To hopefully avoid further confusion by trying to explain what is out of place, and what should go where and with what words, I’m going to reproduce the entire project here. And since I’m no longer under any restraints as far as length is concerned, I may just add an additional photo here and there, mostly just because I can. Here we go.
Turn a Natural-Edge Bowl
The completed bowl is shown in the photo at right. The blank came from a limb of an ornamental plum tree. (It’s not the same bowl as the one in the book. I turned another so I could take additional photos.)
Step one. Begin with a length of timber such as a large tree limb. Use a bandsaw or chainsaw to cut a flat on one side of the blank. Mount it on a faceplate and install it on the lathe. Use the tailstock for support.
Step two. Keeping in mind that the foot of the bowl will be near the faceplate, rough out the outside profile. This will involve removing the sharp corners on the faceplate side and quite a bit more wood to bring the outside close to the shape you want. Do not work too close to the final surface because the blank must be recentered in step five.
Step three. Pull the tailstock back out of the way.

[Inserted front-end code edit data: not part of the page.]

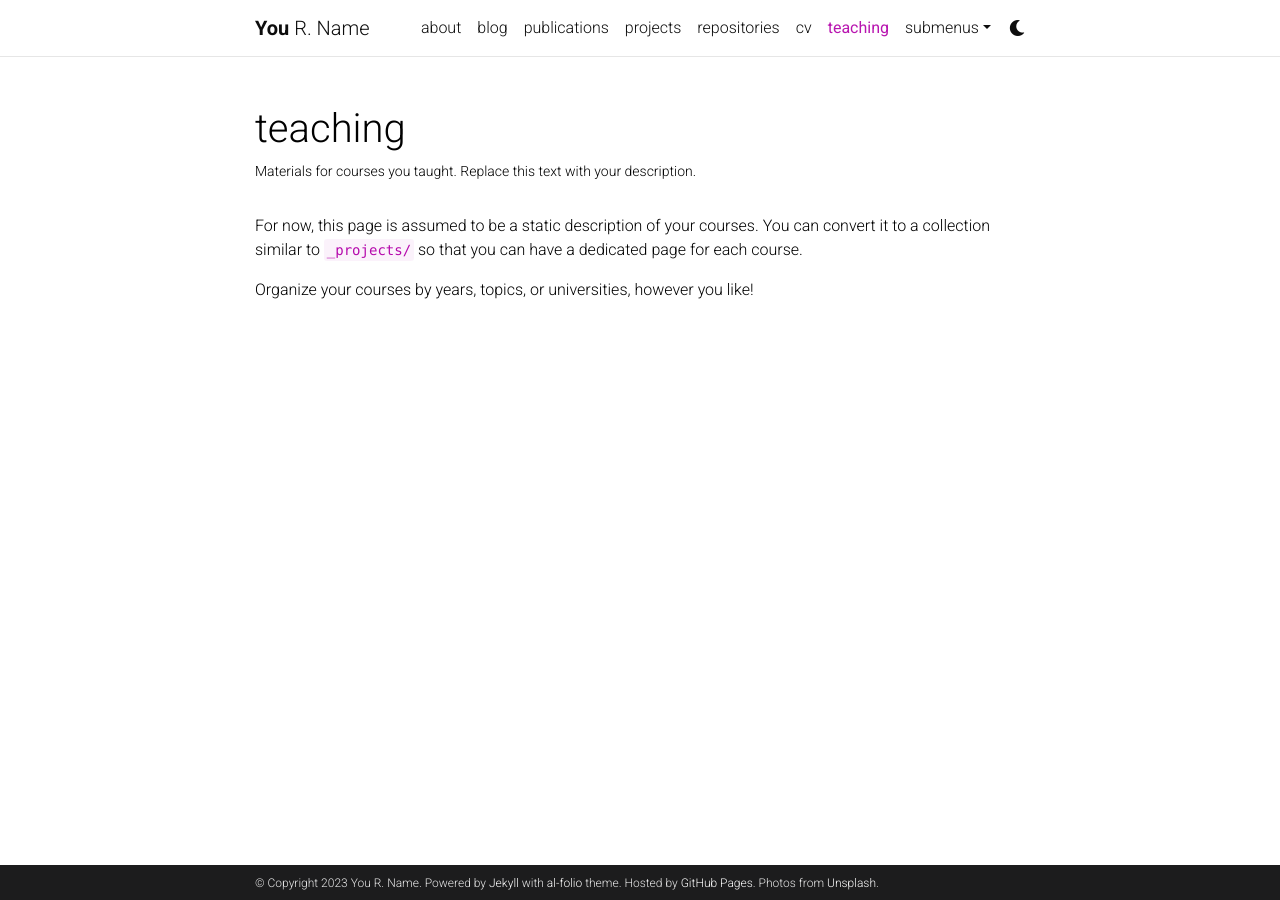
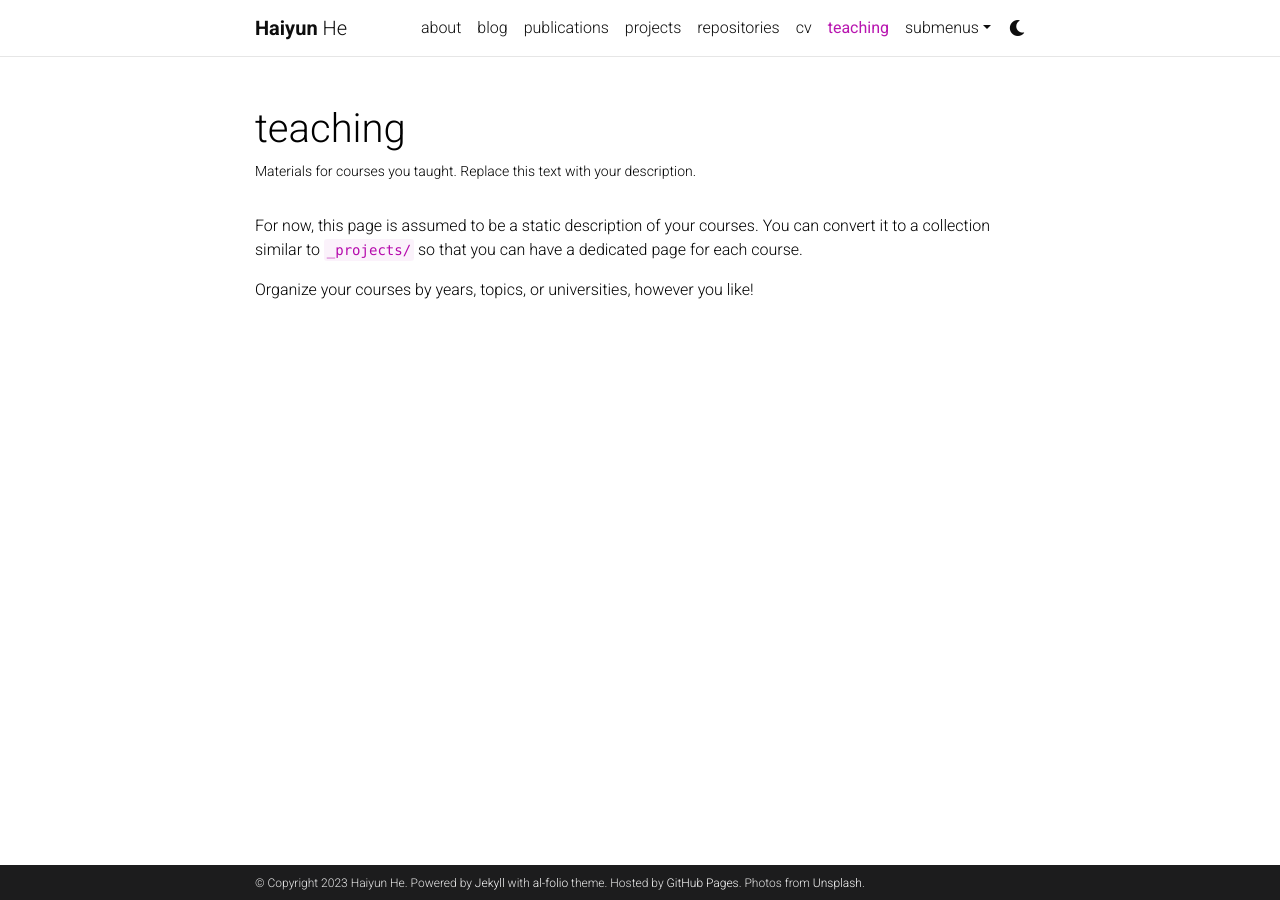
Before and after one commit to haiyun-he/haiyun-he.github.io, a Jekyll site: the page built from _pages/teaching.md, in a window 1280 px wide. Built offline with Jekyll 4.4.1, drawn with Linux system fonts in a browser that asks for light colours; comment, search, counter and statistics services are not loaded; a style sheet for code colours, icons or effects is not loaded.

Commit message:
Update _config.yml

```diff
--- a/_config.yml
+++ b/_config.yml
@@ -3,10 +3,10 @@
 # -----------------------------------------------------------------------------
 
 title: blank # the website title (if blank, full name will be used instead)
-first_name: You
-middle_name: R.
-last_name: Name
-email: you@example.com
+first_name: Haiyun
+middle_name:
+last_name: He
+email: haiyun.he@u.nus.edu
 description: > # the ">" symbol means to ignore newlines until "footer_text:"
   A simple, whitespace theme for academics. Based on [*folio](https://github.com/bogoli/-folio) design.
 footer_text: >
@@ -18,8 +18,8 @@
 lang: en # the language of your site (for example: en, fr, cn, ru, etc.)
 icon: ⚛️  # the emoji used as the favicon (alternatively, provide image name in /assets/img/)
 
-url: https://alshedivat.github.io # the base hostname & protocol for your site
-baseurl: /al-folio # the subpath of your site, e.g. /blog/
+url: https://haiyun-he.github.io # the base hostname & protocol for your site
+baseurl:  # the subpath of your site, e.g. /blog/
 last_updated: false # set to true if you want to display last updated in the footer
 impressum_path:  # set to path to include impressum link in the footer, use the same path as permalink in a page, helps to conform with EU GDPR
 
```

Begin hollowing in the region where the tailcenter was. Clean off the bark and prepare a flat place for the drive center to seat, in the following step. Drill a small hole for the point of the drive center to fit into.
Step four. Remove the piece from the lathe and remove the faceplate. Seat a drive center in the hole you drilled at the center of the hollow in the previous step. Install the piece on the lathe, but don’t tighten the tailstock more than just enough to hold the piece while it is rotated by hand.
Step five. Shift the blank until the wings are balanced. This will entail loosening the tail center and shifting the blank so it seats at a different point. When the wings are balanced and you rotate the piece by hand, the tips of the wings should rotate more or less in the same plane when viewed from the side. The rest of the piece will probably be a bit eccentric, but that doesn't matter. Balancing the wings will ensure that the tips of both wings are at the same height when the completed bowl is placed on a horizontal surface.
Step six. Once the wings are balanced, tighten the tailstock to keep the drive center seated. Now, two things: First, turn the outside profile of the bowl to its final shape. Second, square the surface and turn a tenon next to the tail center. Remember to plan for the tenon while shaping the outside profile. Don’t carry the profile too close to the tail center or you may not be able to remove the screw holes where the faceplate was mounted.
Step seven. You can sand the outside at this point and apply a coat of lacquer sanding sealer if you are going to use a lacquer-based finish. (Do the sanding with the lathe turned Off to avoid the hazard of the rotating wings. Use power sanding.) Remove the piece from the lathe and install it in a scroll chuck.
Step eight. Now the real fun begins: you are ready to hollow the inside. It is important to keep the wings uniform in thickness from their tips down to below the lowest point of the rim. If you can do this, the width of the bark will be the same all the way around the bowl. If the wings are thinner near the tips, the width of the bark will be thinner there as well. Complete the hollowing.
Step nine. Use power sanding to sand the interior. Apply sanding sealer if you wish. Remove the piece from the chuck.
Step ten. The final step is to reverse the piece, remove the tenon, and finish the foot. Use an internal jam chuck, one that fits inside the bowl. Turn the tenon down to a small nubbin, then remove the piece from the lathe. Remove the nubbin and finish the foot by hand. And that's it!